However, what I find amazing and a bit worrying is that people do join the cause silently. 500 people who uttered 17 remarks on the wall. Even the people who took the time to invite their friends and to recruit people to the cause are just joining in silently as if they are entering a Cathedral or a Mosque for a funeral. Maybe am I slightly unfair as discussions are quite hot on the Cairo Heritage group but I have the feeling people are joining in with no real hope that anything is going to happen. As if they only join so as to reassure themselves that they are not responsible for what is happening and as if to make a statement that when asked for their opinion they would object.

Let's be positive! This is already a tremendous first step, and any long march starts with one tiny step.

Please feel free to comment either here, on the cause page or in the group. Please join us and let's organize ourselves so that at least we inform each other of what happens and when it does. Official media and newspapers are not enough as I know for a fact that many have quit reading newspapers.

I suggest pictures of dismantled buildings or in the process of dismantling being posted wherever and whenever is possible, together with a short history of the building. The reasons of its historical or architectural relevance.

As Mustafa Kamel said: "Life is senseless with despair and
Despair is senseless with life."

Links to the group and the cause are available on our previous post.



Why was this blog started?
I really do not know ...
It all started with a discussion in a group on Facebook. A group whose main topic of discussion is how to try and preserve some of the endangered historical buildings.

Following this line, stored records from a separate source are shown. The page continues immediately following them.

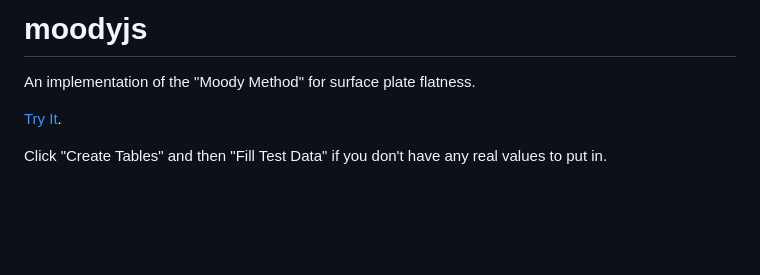
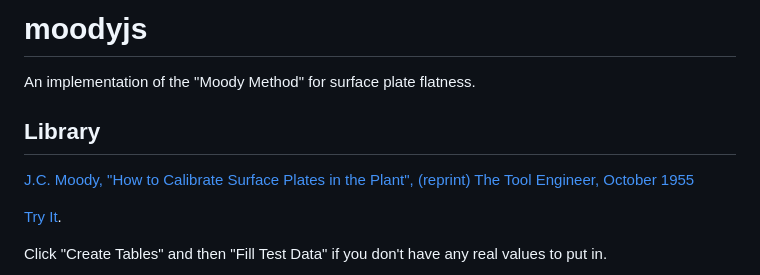
Before and after one commit to brcolow/moodyjs, a Markdown page: README.md, the part around the change. Drawn GitHub-style; blank space fills up the shorter version.

Commit message:
Add link to Moody's paper to the README.

```diff
--- a/README.md
+++ b/README.md
@@ -1,6 +1,10 @@
 # moodyjs
 
 An implementation of the "Moody Method" for surface plate flatness.
+
+## Library
+
+[J.C. Moody, "How to Calibrate Surface Plates in the Plant", (reprint) The Tool Engineer, October 1955](https://raw.githubusercontent.com/brcolow/moodyjs/master/Moody1995.pdf)
 
 [Try It](https://brcolow.github.io/moodyjs/).
 
```
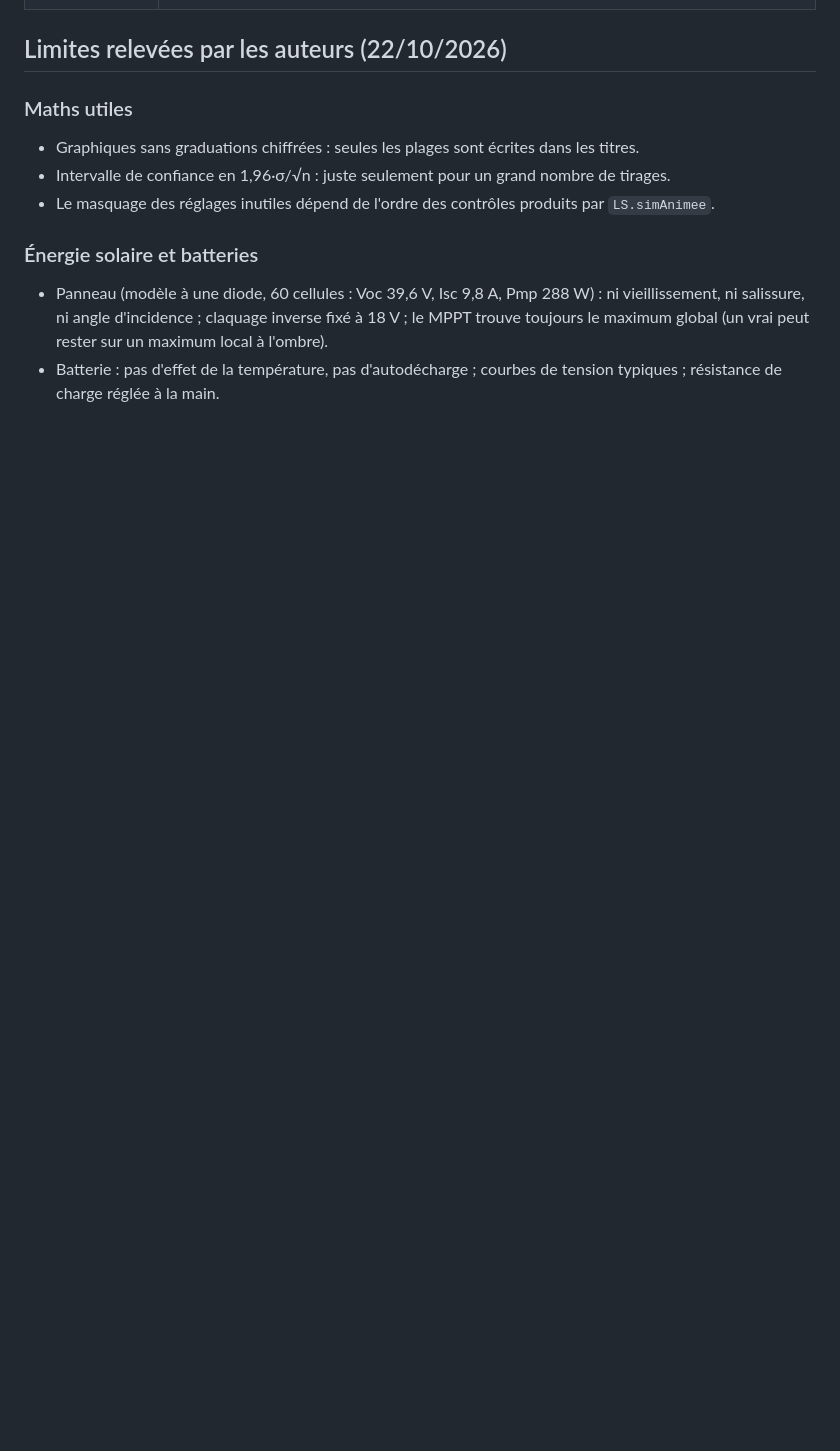
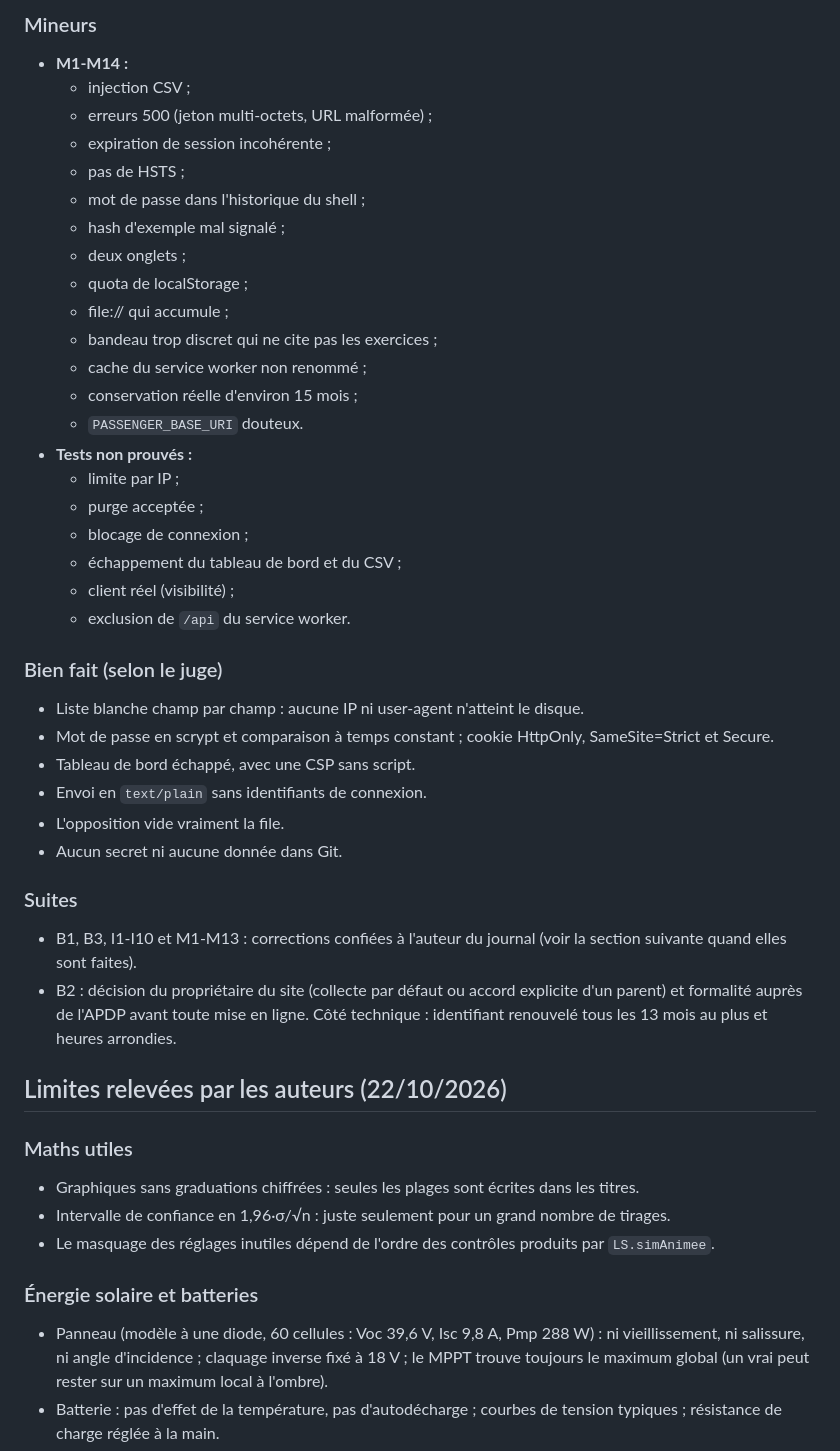
Before and after one commit to MTall97/learn_space, a Markdown page: docs/AVIS_DU_JUGE.md, the part around one of its changes. GitHub-like rendering; blank space fills up the shorter version.

```diff
--- a/docs/AVIS_DU_JUGE.md
+++ b/docs/AVIS_DU_JUGE.md
@@ -125,3 +162,38 @@ Priorités du juge : B1, B2, B3, B4, puis I1 et I2, avant d'ajouter les quatre n
+### Mineurs
+- **M1-M14 :**
+  - injection CSV ;
+  - erreurs 500 (jeton multi-octets, URL malformée) ;
+  - expiration de session incohérente ;
+  - pas de HSTS ;
+  - mot de passe dans l'historique du shell ;
+  - hash d'exemple mal signalé ;
+  - deux onglets ;
+  - quota de localStorage ;
+  - file:// qui accumule ;
+  - bandeau trop discret qui ne cite pas les exercices ;
+  - cache du service worker non renommé ;
+  - conservation réelle d'environ 15 mois ;
+  - `PASSENGER_BASE_URI` douteux.
+- **Tests non prouvés :**
+  - limite par IP ;
+  - purge acceptée ;
+  - blocage de connexion ;
+  - échappement du tableau de bord et du CSV ;
+  - client réel (visibilité) ;
+  - exclusion de `/api` du service worker.
+
+### Bien fait (selon le juge)
+- Liste blanche champ par champ : aucune IP ni user-agent n'atteint le disque.
+- Mot de passe en scrypt et comparaison à temps constant ; cookie HttpOnly, SameSite=Strict et Secure.
+- Tableau de bord échappé, avec une CSP sans script.
+- Envoi en `text/plain` sans identifiants de connexion.
+- L'opposition vide vraiment la file.
+- Aucun secret ni aucune donnée dans Git.
+
+### Suites
+- B1, B3, I1-I10 et M1-M13 : corrections confiées à l'auteur du journal (voir la section suivante quand elles sont faites).
+- B2 : décision du propriétaire du site (collecte par défaut ou accord explicite d'un parent) et formalité auprès de l'APDP avant toute mise en ligne. Côté technique : identifiant renouvelé tous les 13 mois au plus et heures arrondies.
+
 ## Limites relevées par les auteurs (22/10/2026)
 
 ### Maths utiles
```
Also changed, not shown: other parts of docs/AVIS_DU_JUGE.md (+37 -0 lines), CLAUDE.md (+7 -2 lines).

As I felt there was an actual concern about those buildings and out of a genuine concern after the final dismantling of this amazing "Villas jumelles" that used to be a school at a point, or the even less understandable dismantling of the Abou el Ela bridge and its disappearance. I thought about launching a cause again on Facebook to see how many are we that are really concerned and who might given the right informations at the right time try their best to prevent such "crimes" .
Somehow, the cause has become a success and has been growing steadily since its launching. It is true that there are no specific plans as yet in order for us to make our voices heard, but in union lies strength .
The next logical step was to launch a blog which eventually might become an "official" voice opposing uncalled for dismantling and eventually to pressure towards restoration of such buildings. And what I personally mean by restoring is not the slightly incredible Walt Disney revamping that happens these days in Islamic or Coptic Cairo.

I do not understand for example the glass veranda on this under restoration building nor why the originally unpainted Stones have been painted in a creamy color that will probably be dirty yellow when it is time for a highly mediatized re inauguration.
Finally, I still mourn the Mohamed Ali Stables in "Beau Lac"that are supposedly under restoration but somehow I doubt it will ever go back to its former glory fearing it will will suffer the same indignity as this British Building that I think was the Gaz company in Abdel Moneim Ryad square whose facade stood for a few years after the building was dismantled raising hopes that it would be kept. But then all of a sudden this standing facade was not standing anymore. Same thing happened to the Matatia Building and I am now really worried about the rest of the Attaba Square. First on the line will probably be the central post office specially after the revamping of all Post offices unless it is the Tiring building that goes first.
I actually hope that this nightmare of mine will never come true...